Staying active is important to Anderson—“We’re a pretty outdoorsy family,” she says. “We like hiking the trails in Attleboro, Blue Hills, wherever.” Anderson is also a jewelry-maker and a youth-group volunteer. “While I know I have my husband and kids to help me, I have always been very independent and I don’t want that taken away from me.”
Dr. Ranbir Dhillon, Neurologist, is Monroe’s physician at the MS Center. He prescribed a daily oral medication that targets symptoms and delays disability progression, monthly IV steroid infusions, and recommended that he maintain adequate vitamin D levels. “Current studies indicate that low vitamin D may play a role in disease progression,” says Dr. Dhillon. And he referred Monroe to Sturdy Physical Therapy as well as the Seekonk YMCA, locations equipped with functional electrical stimulation (FES) bicycles. This technology uses electrical current to stimulate peripheral nerves, evoking muscle contractions and assisting him in exercise. “Beginning exercise right away improves function, especially endurance and gait.”

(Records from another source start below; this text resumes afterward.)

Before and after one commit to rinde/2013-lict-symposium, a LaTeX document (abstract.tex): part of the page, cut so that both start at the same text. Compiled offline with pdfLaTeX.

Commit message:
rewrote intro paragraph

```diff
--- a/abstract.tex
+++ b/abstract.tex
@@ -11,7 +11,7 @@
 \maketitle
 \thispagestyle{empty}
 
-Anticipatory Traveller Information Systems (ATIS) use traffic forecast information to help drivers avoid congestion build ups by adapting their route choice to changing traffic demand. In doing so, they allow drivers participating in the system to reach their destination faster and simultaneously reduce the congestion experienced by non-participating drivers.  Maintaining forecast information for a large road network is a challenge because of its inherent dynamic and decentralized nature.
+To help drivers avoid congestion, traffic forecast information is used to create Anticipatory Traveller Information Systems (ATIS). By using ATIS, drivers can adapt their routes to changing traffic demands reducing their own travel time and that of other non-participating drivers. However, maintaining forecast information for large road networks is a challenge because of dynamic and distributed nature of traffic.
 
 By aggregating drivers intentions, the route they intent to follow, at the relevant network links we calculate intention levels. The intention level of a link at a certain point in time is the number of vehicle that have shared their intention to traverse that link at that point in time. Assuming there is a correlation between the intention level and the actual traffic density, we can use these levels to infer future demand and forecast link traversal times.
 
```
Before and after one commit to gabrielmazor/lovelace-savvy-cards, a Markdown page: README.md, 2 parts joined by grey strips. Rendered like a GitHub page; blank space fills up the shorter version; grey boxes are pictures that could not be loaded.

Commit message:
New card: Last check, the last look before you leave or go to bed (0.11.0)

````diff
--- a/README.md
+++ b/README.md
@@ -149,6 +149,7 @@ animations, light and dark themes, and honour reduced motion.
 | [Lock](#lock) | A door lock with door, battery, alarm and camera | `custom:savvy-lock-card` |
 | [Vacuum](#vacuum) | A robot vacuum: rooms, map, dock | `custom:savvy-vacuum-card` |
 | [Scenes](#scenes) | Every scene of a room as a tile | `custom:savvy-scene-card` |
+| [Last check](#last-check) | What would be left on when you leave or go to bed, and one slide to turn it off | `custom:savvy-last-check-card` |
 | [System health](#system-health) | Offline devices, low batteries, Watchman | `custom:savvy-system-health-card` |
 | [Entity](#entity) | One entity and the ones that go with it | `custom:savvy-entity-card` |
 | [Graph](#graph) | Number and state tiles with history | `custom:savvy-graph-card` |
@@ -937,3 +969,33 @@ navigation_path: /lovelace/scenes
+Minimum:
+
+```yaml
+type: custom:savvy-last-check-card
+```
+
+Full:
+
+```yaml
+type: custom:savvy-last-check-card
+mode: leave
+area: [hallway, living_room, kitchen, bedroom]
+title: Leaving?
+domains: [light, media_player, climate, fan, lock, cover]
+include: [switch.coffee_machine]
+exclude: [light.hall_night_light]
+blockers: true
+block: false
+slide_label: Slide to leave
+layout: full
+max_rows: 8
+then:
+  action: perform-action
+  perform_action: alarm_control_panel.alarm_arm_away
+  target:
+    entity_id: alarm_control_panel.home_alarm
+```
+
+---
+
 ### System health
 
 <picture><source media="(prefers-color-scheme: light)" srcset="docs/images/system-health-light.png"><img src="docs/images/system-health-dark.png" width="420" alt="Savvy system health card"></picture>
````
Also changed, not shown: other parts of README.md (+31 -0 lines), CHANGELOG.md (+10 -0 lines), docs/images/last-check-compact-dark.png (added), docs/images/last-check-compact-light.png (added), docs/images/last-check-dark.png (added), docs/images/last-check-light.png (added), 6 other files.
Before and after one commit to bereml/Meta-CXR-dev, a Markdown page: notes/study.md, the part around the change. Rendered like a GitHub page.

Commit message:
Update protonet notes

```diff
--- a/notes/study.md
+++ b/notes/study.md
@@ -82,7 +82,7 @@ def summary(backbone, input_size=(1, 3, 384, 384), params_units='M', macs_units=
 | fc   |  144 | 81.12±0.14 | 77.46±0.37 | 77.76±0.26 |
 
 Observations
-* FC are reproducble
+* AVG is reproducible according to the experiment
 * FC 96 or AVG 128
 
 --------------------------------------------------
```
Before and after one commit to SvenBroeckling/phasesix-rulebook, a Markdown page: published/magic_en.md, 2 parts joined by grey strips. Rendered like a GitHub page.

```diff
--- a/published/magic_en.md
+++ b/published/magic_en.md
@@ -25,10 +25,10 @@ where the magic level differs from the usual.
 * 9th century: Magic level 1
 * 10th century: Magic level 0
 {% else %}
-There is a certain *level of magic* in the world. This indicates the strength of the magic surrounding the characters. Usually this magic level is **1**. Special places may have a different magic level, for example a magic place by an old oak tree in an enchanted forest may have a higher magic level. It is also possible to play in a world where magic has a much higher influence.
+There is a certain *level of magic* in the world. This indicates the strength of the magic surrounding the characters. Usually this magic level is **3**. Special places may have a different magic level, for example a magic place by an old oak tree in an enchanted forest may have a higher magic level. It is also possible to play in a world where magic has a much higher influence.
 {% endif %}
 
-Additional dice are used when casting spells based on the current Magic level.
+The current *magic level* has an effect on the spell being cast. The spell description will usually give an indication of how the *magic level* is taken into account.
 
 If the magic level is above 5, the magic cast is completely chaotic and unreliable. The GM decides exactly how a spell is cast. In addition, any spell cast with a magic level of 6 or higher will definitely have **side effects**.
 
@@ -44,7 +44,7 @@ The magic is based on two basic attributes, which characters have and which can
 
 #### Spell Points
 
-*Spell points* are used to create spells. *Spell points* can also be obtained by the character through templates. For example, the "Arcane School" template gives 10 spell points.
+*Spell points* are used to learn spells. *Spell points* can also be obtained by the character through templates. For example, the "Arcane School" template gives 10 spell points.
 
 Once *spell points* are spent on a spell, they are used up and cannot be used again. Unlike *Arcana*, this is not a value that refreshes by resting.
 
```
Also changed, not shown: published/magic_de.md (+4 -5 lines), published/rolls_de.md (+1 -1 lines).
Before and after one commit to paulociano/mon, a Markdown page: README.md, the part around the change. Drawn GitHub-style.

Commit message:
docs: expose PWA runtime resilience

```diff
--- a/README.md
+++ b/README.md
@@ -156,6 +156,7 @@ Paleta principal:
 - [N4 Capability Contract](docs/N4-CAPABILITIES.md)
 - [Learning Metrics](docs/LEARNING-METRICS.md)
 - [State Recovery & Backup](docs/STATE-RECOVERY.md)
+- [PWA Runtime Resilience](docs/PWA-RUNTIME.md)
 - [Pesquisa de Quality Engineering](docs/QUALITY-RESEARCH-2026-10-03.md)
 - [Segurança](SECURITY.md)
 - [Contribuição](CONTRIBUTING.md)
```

“It takes me longer to get ready every day, but I do it,” says Monroe. “Because the exercise I get in physical therapy has helped improve not only my strength but my mood. Between physical therapy, support groups, coordinating my therapies and equipment—Sturdy has been so thorough and accommodating in helping me stay self-sufficient, and positive.”
According to the National Multiple Sclerosis Society (NMSS), more than 400,000 people have MS in the U.S.; however, this statistic is only a best estimate, as symptoms can be completely invisible and MS prevalence is not consistently tracked by any U.S. government agency. The number could be much higher.
As MS symptoms can be variable and subtle and the disease does not have a “diagnostic” laboratory test, these factors often result in delays to definitive diagnosis. Various studies with biomarkers, which measure a biological process, are helping predict development of MS and improve diagnostics, as well as the effectiveness of treatment clinical trials. Dr. Singhal is one such researcher, and plans to offer certain biomarker studies and clinical trials at Sturdy in the future, to further enhance the MS Center’s diagnostic and therapeutic services.
For 20 years, the MS Center at Sturdy has provided local access to treatments that minimize the progression and impact of MS and improve wellbeing. A multidisciplinary team works together to develop individualized care plans. Treatments include medications, BOTOX® and TYSABRI® for spasticity, Medtronic pump management, and physical, occupational, and speech/language therapy, among other treatments and services.
Anyone who experiences MS symptoms should see a physician for medical evaluation for early diagnosis and timely therapeutic intervention. According to Dr. Dhillon, “Studies show that early treatment can alter the course of the disease and prevent accumulation of disability. People who experience neurological symptoms should see their physician for medical evaluation, for an appropriate referral, early diagnosis, and timely therapeutic intervention.”
For more information about MS symptoms and treatments as well as Sturdy’s MS Center, click here.